Building Relationships Abroad
On the last day of the pilgrimage, several members of the Fordham delegation visited Villa Nazareth, a Vatican-affiliated residential college for talented students from low socioeconomic backgrounds in Italy, where they toured the facilities, interacted with present students, and discussed an invitation from Cardinal Parolin to establish a partnership with Fordham.
The school was established in 1946, one year after World War II ended, to help orphans reach their potential. Since then, Villa Nazareth has become a prestigious institution that educates and houses students, free of charge.

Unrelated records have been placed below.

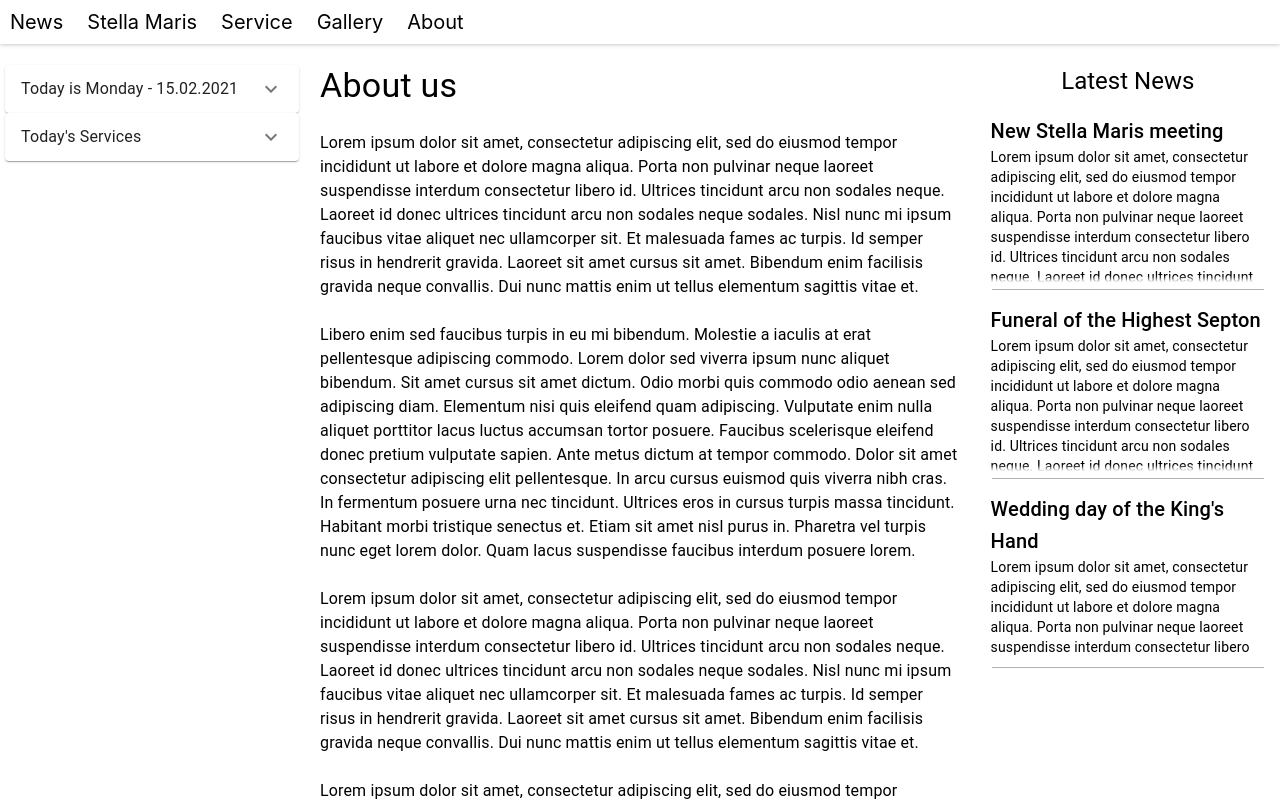
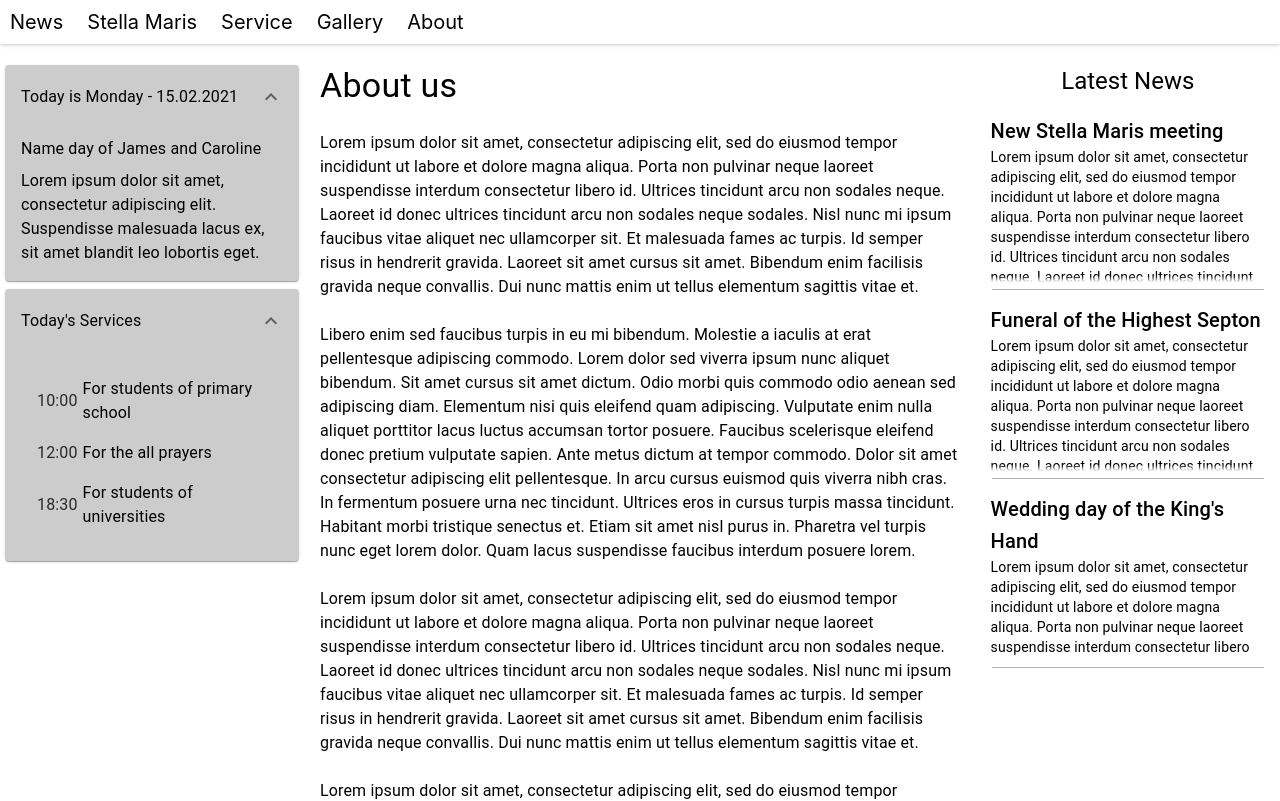
Before and after one commit to Tosini13/Pallotyni, a React (Create React App) app: page / in a window 1280 px wide. Shown: the top 801 px of the page. Built offline with nearby package versions, Linux system fonts and the light colour scheme.

Commit message:
daily message improved

```diff
--- a/src/components/dailyMessage/DailyMessage.tsx
+++ b/src/components/dailyMessage/DailyMessage.tsx
@@ -10,14 +10,21 @@ import {
 } from "@material-ui/core";
 
 import { ExpandMore } from "@material-ui/icons";
+import { mainTheme } from "../../style/config";
+import styled from "styled-components";
+import TodayServices from "./TodayServices";
+
+export const AccordionStyled = styled(Accordion)`
+  background-color: ${mainTheme.palette.secondary.main};
+`;
 
 export interface DailyMessageProps {}
 
 const DailyMessage: React.FC<DailyMessageProps> = () => {
   return (
-    <Grid container direction="column">
+    <Grid container direction="column" spacing={1}>
       <Grid item>
-        <Accordion>
+        <AccordionStyled defaultExpanded>
           <AccordionSummary expandIcon={<ExpandMore />}>
             <Typography>
               Today is {moment().format("dddd")} -{" "}
@@ -25,29 +32,23 @@ const DailyMessage: React.FC<DailyMessageProps> = () => {
             </Typography>
           </AccordionSummary>
           <AccordionDetails>
-            <Typography>
-              Lorem ipsum dolor sit amet, consectetur adipiscing elit.
-              Suspendisse malesuada lacus ex, sit amet blandit leo lobortis
-              eget.
-            </Typography>
+            <Grid container direction="column" spacing={1}>
+              <Grid item>
+                <Typography>Name day of James and Caroline</Typography>
+              </Grid>
+              <Grid item>
+                <Typography>
+                  Lorem ipsum dolor sit amet, consectetur adipiscing elit.
+                  Suspendisse malesuada lacus ex, sit amet blandit leo lobortis
+                  eget.
+                </Typography>
+              </Grid>
+            </Grid>
           </AccordionDetails>
-        </Accordion>
+        </AccordionStyled>
       </Grid>
       <Grid item>
-        <Accordion>
-          <AccordionSummary expandIcon={<ExpandMore />}>
-            <Typography>Today's Services</Typography>
-          </AccordionSummary>
-          <AccordionDetails>
-            <Typography>
-              <ul>
-                <li>10:00 - blah</li>
-                <li>12:00 - blah</li>
-                <li>18:30 - blah</li>
-              </ul>
-            </Typography>
-          </AccordionDetails>
-        </Accordion>
+        <TodayServices />
       </Grid>
     </Grid>
   );
--- /dev/null
+++ b/src/components/dailyMessage/TodayServices.tsx
@@ -0,0 +1,62 @@
+import React from "react";
+import styled from "styled-components";
+
+import {
+  AccordionDetails,
+  AccordionSummary,
+  List,
+  ListItem,
+  Typography,
+} from "@material-ui/core";
+import { ExpandMore } from "@material-ui/icons";
+import { AccordionStyled } from "./DailyMessage";
+
+const ServiceDescTypographyStyled = styled(Typography)`
+  margin-left: 5px;
+`;
+
+const ServiceTimeTypographyStyled = styled(Typography)`
+  color: rgba(0, 0, 0, 0.8);
+`;
+export interface TodayServicesProps {}
+
+const TodayServices: React.FC<TodayServicesProps> = () => {
+  return (
+    <AccordionStyled defaultExpanded>
+      <AccordionSummary expandIcon={<ExpandMore />}>
+        <Typography>Today's Services</Typography>
+      </AccordionSummary>
+      <AccordionDetails>
+        <List>
+          {services.map((service) => (
+            <ListItem>
+              <ServiceTimeTypographyStyled>
+                {service.time}
+              </ServiceTimeTypographyStyled>
+              <ServiceDescTypographyStyled>
+                {service.description}
+              </ServiceDescTypographyStyled>
+            </ListItem>
+          ))}
+        </List>
+      </AccordionDetails>
+    </AccordionStyled>
+  );
+};
+
+export default TodayServices;
+
+const services = [
+  {
+    time: "10:00",
+    description: "For students of primary school",
+  },
+  {
+    time: "12:00",
+    description: "For the all prayers",
+  },
+  {
+    time: "18:30",
+    description: "For students of universities",
+  },
+];
--- a/src/index.tsx
+++ b/src/index.tsx
@@ -3,16 +3,19 @@ import ReactDOM from "react-dom";
 import "./index.css";
 import App from "./App";
 import reportWebVitals from "./reportWebVitals";
-import { StylesProvider } from "@material-ui/core/styles";
+import { StylesProvider, ThemeProvider } from "@material-ui/core/styles";
 import { NewStoreProvider } from "./stores/News";
+import { mainTheme } from "./style/config";
 
 ReactDOM.render(
   <React.StrictMode>
-    <StylesProvider injectFirst>
-      <NewStoreProvider>
-        <App />
-      </NewStoreProvider>
-    </StylesProvider>
+    <ThemeProvider theme={mainTheme}>
+      <StylesProvider injectFirst>
+        <NewStoreProvider>
+          <App />
+        </NewStoreProvider>
+      </StylesProvider>
+    </ThemeProvider>
   </React.StrictMode>,
   document.getElementById("root")
 );
--- /dev/null
+++ b/src/style/config.ts
@@ -0,0 +1,49 @@
+import { createMuiTheme } from "@material-ui/core/styles";
+
+export const mainTheme = createMuiTheme({
+  palette: {
+    primary: {
+      main: "#fff",
+      light: "#423E3E",
+      dark: "#262626",
+    },
+    secondary: {
+      main: "rgba(0,0,0,0.2)",
+      light: "#FFFFFF",
+      dark: "#969696",
+    },
+    error: {
+      main: "#D90E00",
+      light: "#FF3B2E",
+      dark: "#960A00",
+    },
+    success: {
+      main: "#1D850D",
+      light: "#18B500",
+      dark: "#094200",
+    },
+    info: {
+      main: "#4B58B8",
+      light: "#576BFF",
+      dark: "#07168A",
+    },
+    text: {
+      primary: "#000",
+      secondary: "#fff",
+    },
+  },
+});
+
+export const styledColors = {
+  icons: {
+    tournament: "#7E6714",
+    live: "#FF3B2E",
+    my: "#7E6714",
+    favorites: "#7E6714",
+  },
+  transparent: {
+    main: "rgba(0,0,0,0)",
+    light: "rgba(0,0,0,0.05)",
+    dark: "rgba(255,255,255,0.05)",
+  },
+};
```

The institution, managed by a nonprofit called the Comunitá Domenico Tardini Association, has received attention from many visitors, most notably Pope Francis in 2016, and is led by Cardinal Parolin.
The visit was an opportunity for Fordham to expand its global footprint and establish a new relationship with a school in Rome that shares the same mission.
“The mission of our schools is to deliver cura personalis, and what you have described about what happens here is exactly that—to care for the whole student,” Father Cecero said, addressing administrators at Villa Nazareth after listening to a PowerPoint presentation about the school’s mission. “You’ve given us important seeds to ponder about how we can creatively work with you because we share a very common mission.”
The visit was also a homecoming for Roger A. Milici Jr., vice president of development and university relations at Fordham, who studied at Villa Nazareth in 1986 and 1987. On the wall of a campus building, Milici pointed to a black-and-white group photo of students from several decades ago, featuring his 21-year-old self. “It feels like yesterday,” he said.
Archbishop Claudio Celli, deputy president of Villa Nazareth, embraced the potential of a new partnership with Fordham.
“Your people can be here, and our people can go to Fordham,” Archbishop Celli said to the Fordham delegates in the room. “This is just the beginning—but we can see the future.”
This article is part of a series of stories about the Rome pilgrimage.